Ford is calling upon two robot dogs from Boston Dynamics in order to make better computer models of its factory floors. The four-legged robots, leased from the YouTube-famous robotics company, are remarkably nimble and can even climb stairs, making them more versatile than previous robots used to create 3D maps of Ford production facilities. Having accurate measurements of production facilities and manufacturing infrastructure can help streamline the process Ford uses to retool a factory for a new model.
Seen in another light, they’re horrifying prototypes for the robot army that will one day take down all of organic human life. (See Black Mirror.)
Boston Dynamics has been developing quadrupedal robots for more than 15 years, with early applications focused on providing the military with light cargo-carrying over rough terrain. Their Spot line of robots is its first commercially available model and can be configured to map, inspect, or carry cargo. They can also sit, shake hands, and trot in place. It’s either charming or mildly disturbing, depending on your perspective, as the four-legged machines have an uncanny sense of balance and move as no robot should.
This robot, named Fluffy, will be used to map Ford’s Van Dyke Transmission Plant and update CAD plans of the shop floor as the plant readies for a retooling. “We design and build the plant. After that, over the years, changes are made that rarely get documented,” says Mark Goderis, Ford’s digital engineering manager. “By having the robots scan our facility, we can see what it actually looks like now and build a new engineering model. That digital model is then used when we need to retool the plant for new products.”
Fluffy is piloted by Paula Wiebelhaus, who will help navigate as the robot canine covers nearly every inch of the plant in a week-long laser scanning mission. That’s half the time it would in the past. Ford says it should also cost a whole lot less than its previous method.
In the future, Ford hopes to operate the robots remotely, but for now, they require a handler. They’re currently programmed to maintain a safe distance from objects and their handlers can step in to help guide them or return them to a safe position. With a walking speed of 3 mph, Fluffy’s battery lasts about two hours, but when mapping more open spaces where agility isn’t an issue, Fluffy can conserve its battery and sit on Scouter, an Autonomous Mobile Robot that’s made to travel the aisles of the factory.
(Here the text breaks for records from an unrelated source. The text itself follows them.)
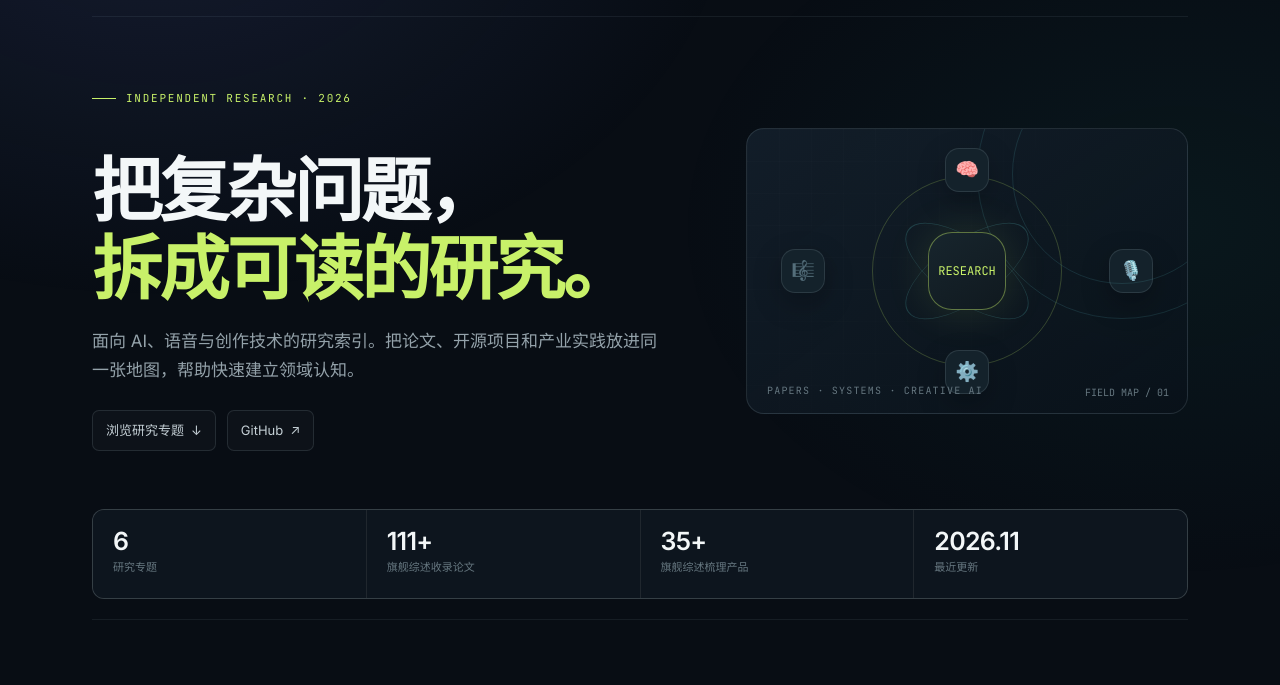
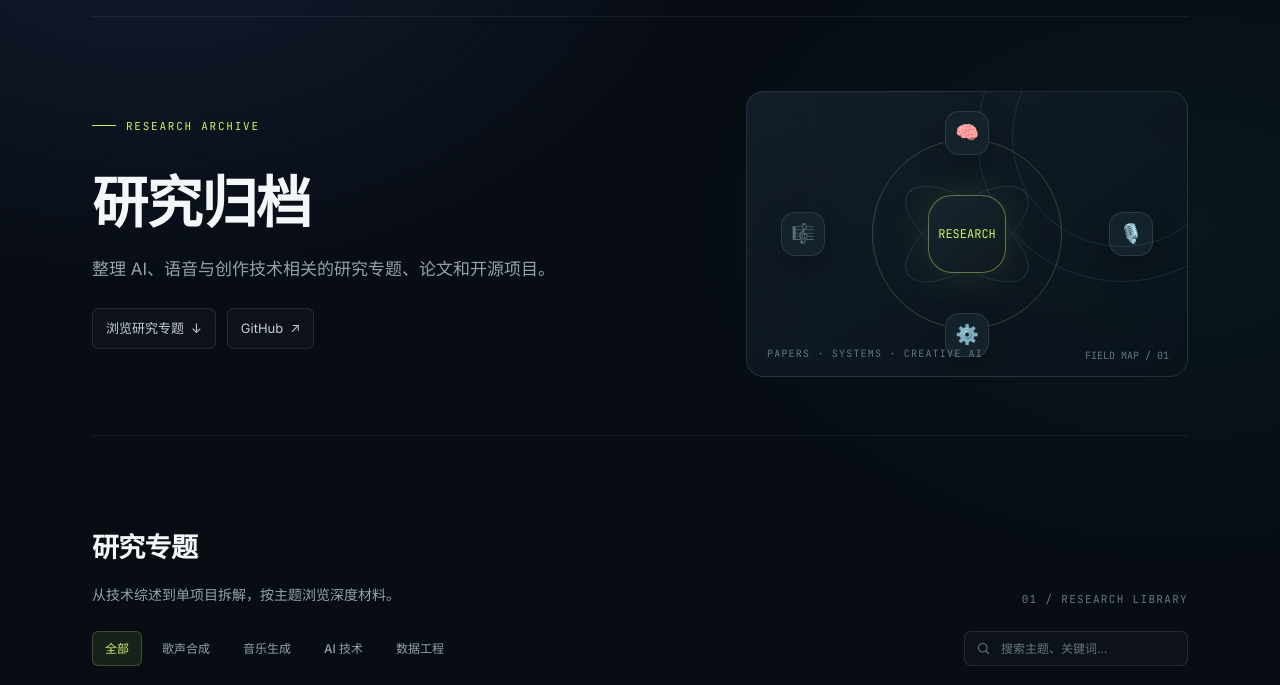
Before and after one commit to Kanraaaaa/Kanraaaaa.github.io, a plain HTML site: page index.html in a window 1280 px wide. Shown: the part 53-738 px from the top of the page. Drawn offline with Linux system fonts and the light colour scheme.

Commit message:
site: simplify Research Hub homepage heading

```diff
--- a/index.html
+++ b/index.html
@@ -22,9 +22,9 @@
 
 <header class="hero">
   <div class="hero-copy">
-    <div class="eyebrow">Independent research · 2026</div>
-    <h1>把复杂问题，<br><span>拆成可读的研究。</span></h1>
-    <p class="subtitle">面向 AI、语音与创作技术的研究索引。把论文、开源项目和产业实践放进同一张地图，帮助快速建立领域认知。</p>
+    <div class="eyebrow">RESEARCH ARCHIVE</div>
+    <h1>研究归档</h1>
+    <p class="subtitle">整理 AI、语音与创作技术相关的研究专题、论文和开源项目。</p>
     <div class="links">
       <a href="#research">浏览研究专题 <span aria-hidden="true">↓</span></a>
       <a href="https://github.com/Kanraaaaa/Kanraaaaa.github.io" target="_blank" rel="noopener">GitHub <span aria-hidden="true">↗</span></a>
@@ -38,13 +38,6 @@
     <div class="visual-caption">PAPERS · SYSTEMS · CREATIVE AI</div><div class="hero-note">FIELD MAP / 01</div>
   </div>
 </header>
-
-<div class="stats" aria-label="站点研究概览">
-  <div class="stat"><div class="num" id="stat-reports">6</div><div class="label">研究专题</div></div>
-  <div class="stat"><div class="num" id="stat-papers">111+</div><div class="label">旗舰综述收录论文</div></div>
-  <div class="stat"><div class="num" id="stat-products">35+</div><div class="label">旗舰综述梳理产品</div></div>
-  <div class="stat"><div class="num" id="stat-updated">2026.11</div><div class="label">最近更新</div></div>
-</div>
 
 <!-- Research Reports -->
 <section id="research">
--- a/research-hub.css
+++ b/research-hub.css
@@ -31,7 +31,7 @@ header { display:grid; grid-template-columns:minmax(0,1.15fr) minmax(300px,.85fr
 .hero-copy { max-width:660px; }
 .eyebrow { display:flex; align-items:center; gap:10px; margin-bottom:20px; color:var(--green); font:11px 'JetBrains Mono',monospace; letter-spacing:.16em; text-transform:uppercase; }
 .eyebrow::before { content:''; width:24px; height:1px; background:var(--green); }
-header h1 { font-size:clamp(46px,6vw,70px); font-weight:600; color:var(--text); letter-spacing:-2.8px; line-height:1.12; margin-bottom:18px; }
+header h1 { font-size:clamp(42px,4.8vw,56px); font-weight:600; color:var(--text); letter-spacing:-1.4px; line-height:1.2; margin-bottom:16px; }
 header h1 span { color:var(--green); }
 header .subtitle { font-size:17px; color:var(--text-3); line-height:1.75; max-width:570px; }
 header .links { margin-top:24px; display:flex; gap:11px; flex-wrap:wrap; }
@@ -51,12 +51,6 @@ header .links a svg { width:16px; height:16px; }
 .visual-node.n1 { left:calc(50% - 22px);top:19px; }.visual-node.n2 { right:34px;top:calc(50% - 22px); }.visual-node.n3 { left:calc(50% - 22px);bottom:19px; }.visual-node.n4 { left:34px;top:calc(50% - 22px); }
 .visual-caption { position:absolute;left:20px;bottom:16px;color:var(--text-4);font:10px 'JetBrains Mono',monospace;letter-spacing:.12em; }
 .hero-note { position:absolute;right:18px;bottom:14px;color:var(--text-4);font:10px 'JetBrains Mono',monospace; }
-
-/* Small, contextual metrics */
-.stats { display:grid; grid-template-columns:repeat(4,1fr); gap:1px; margin:0 0 20px; border:1px solid var(--border); border-radius:12px; overflow:hidden; background:var(--border); }
-.stats .stat { min-height:88px; padding:16px 20px; background:rgba(13,21,29,.94); }
-.stats .stat .num { font:600 25px Inter,sans-serif; color:var(--text); letter-spacing:-.7px; }
-.stats .stat .label { margin-top:3px; font-size:11px; color:var(--text-4); }
 
 /* Library sections and tools */
 section { padding:68px 0; }
@@ -116,5 +110,5 @@ footer a { color:var(--text-3);text-decoration:none;margin-left:9px; }
 footer a:hover { color:var(--accent-bright); }
 
 @media(max-width:1000px) { .research-grid{grid-template-columns:repeat(2,minmax(0,1fr))}header{gap:32px} }
-@media(max-width:720px) { .container{padding:0 22px}header{grid-template-columns:1fr;padding:56px 0 38px;gap:30px}.hero-visual{min-height:250px}.stats{grid-template-columns:repeat(2,1fr)}.tools-row{align-items:stretch;flex-direction:column}.search-box{width:100%}.research-grid{grid-template-columns:repeat(2,minmax(0,1fr))}.trends-latest{grid-template-columns:1fr}.trends-archive-link{justify-self:start}.top-nav{gap:15px} }
-@media(max-width:520px) { .container{padding:0 17px}.topbar{min-height:60px}.top-nav{gap:11px}.top-nav a{font-size:11px}.brand{font-size:11px}.brand-mark{width:27px;height:27px}header{padding:44px 0 32px}header h1{font-size:45px;letter-spacing:-1.8px}header .subtitle{font-size:15px}.hero-visual{min-height:225px}.stats .stat{min-height:76px;padding:13px 14px}.stats .stat .num{font-size:22px}.stats .stat .label{font-size:10px}section{padding:49px 0}.section-head{align-items:start;flex-direction:column;gap:7px}.section-title{font-size:24px}.section-desc{font-size:13px}.filter-bar{gap:3px}.filter-btn{padding:7px 9px;font-size:11px}.research-grid{grid-template-columns:1fr}.research-card{min-height:0;padding:19px}.research-card .card-desc{font-size:13px}.trends-card{padding:20px}.trends-week{font-size:16px} }
+@media(max-width:720px) { .container{padding:0 22px}header{grid-template-columns:1fr;padding:56px 0 38px;gap:30px}.hero-visual{min-height:250px}.tools-row{align-items:stretch;flex-direction:column}.search-box{width:100%}.research-grid{grid-template-columns:repeat(2,minmax(0,1fr))}.trends-latest{grid-template-columns:1fr}.trends-archive-link{justify-self:start}.top-nav{gap:15px} }
+@media(max-width:520px) { .container{padding:0 17px}.topbar{min-height:60px}.top-nav{gap:11px}.top-nav a{font-size:11px}.brand{font-size:11px}.brand-mark{width:27px;height:27px}header{padding:44px 0 32px}header h1{font-size:40px;letter-spacing:-1px}header .subtitle{font-size:15px}.hero-visual{min-height:225px}section{padding:49px 0}.section-head{align-items:start;flex-direction:column;gap:7px}.section-title{font-size:24px}.section-desc{font-size:13px}.filter-bar{gap:3px}.filter-btn{padding:7px 9px;font-size:11px}.research-grid{grid-template-columns:1fr}.research-card{min-height:0;padding:19px}.research-card .card-desc{font-size:13px}.trends-card{padding:20px}.trends-week{font-size:16px} }
```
Ford didn’t give us any images of Fluffy riding Scouter, but we imagine it’s a lot like a cat riding a Roomba. Except Fluffy will actually listen when told to get off.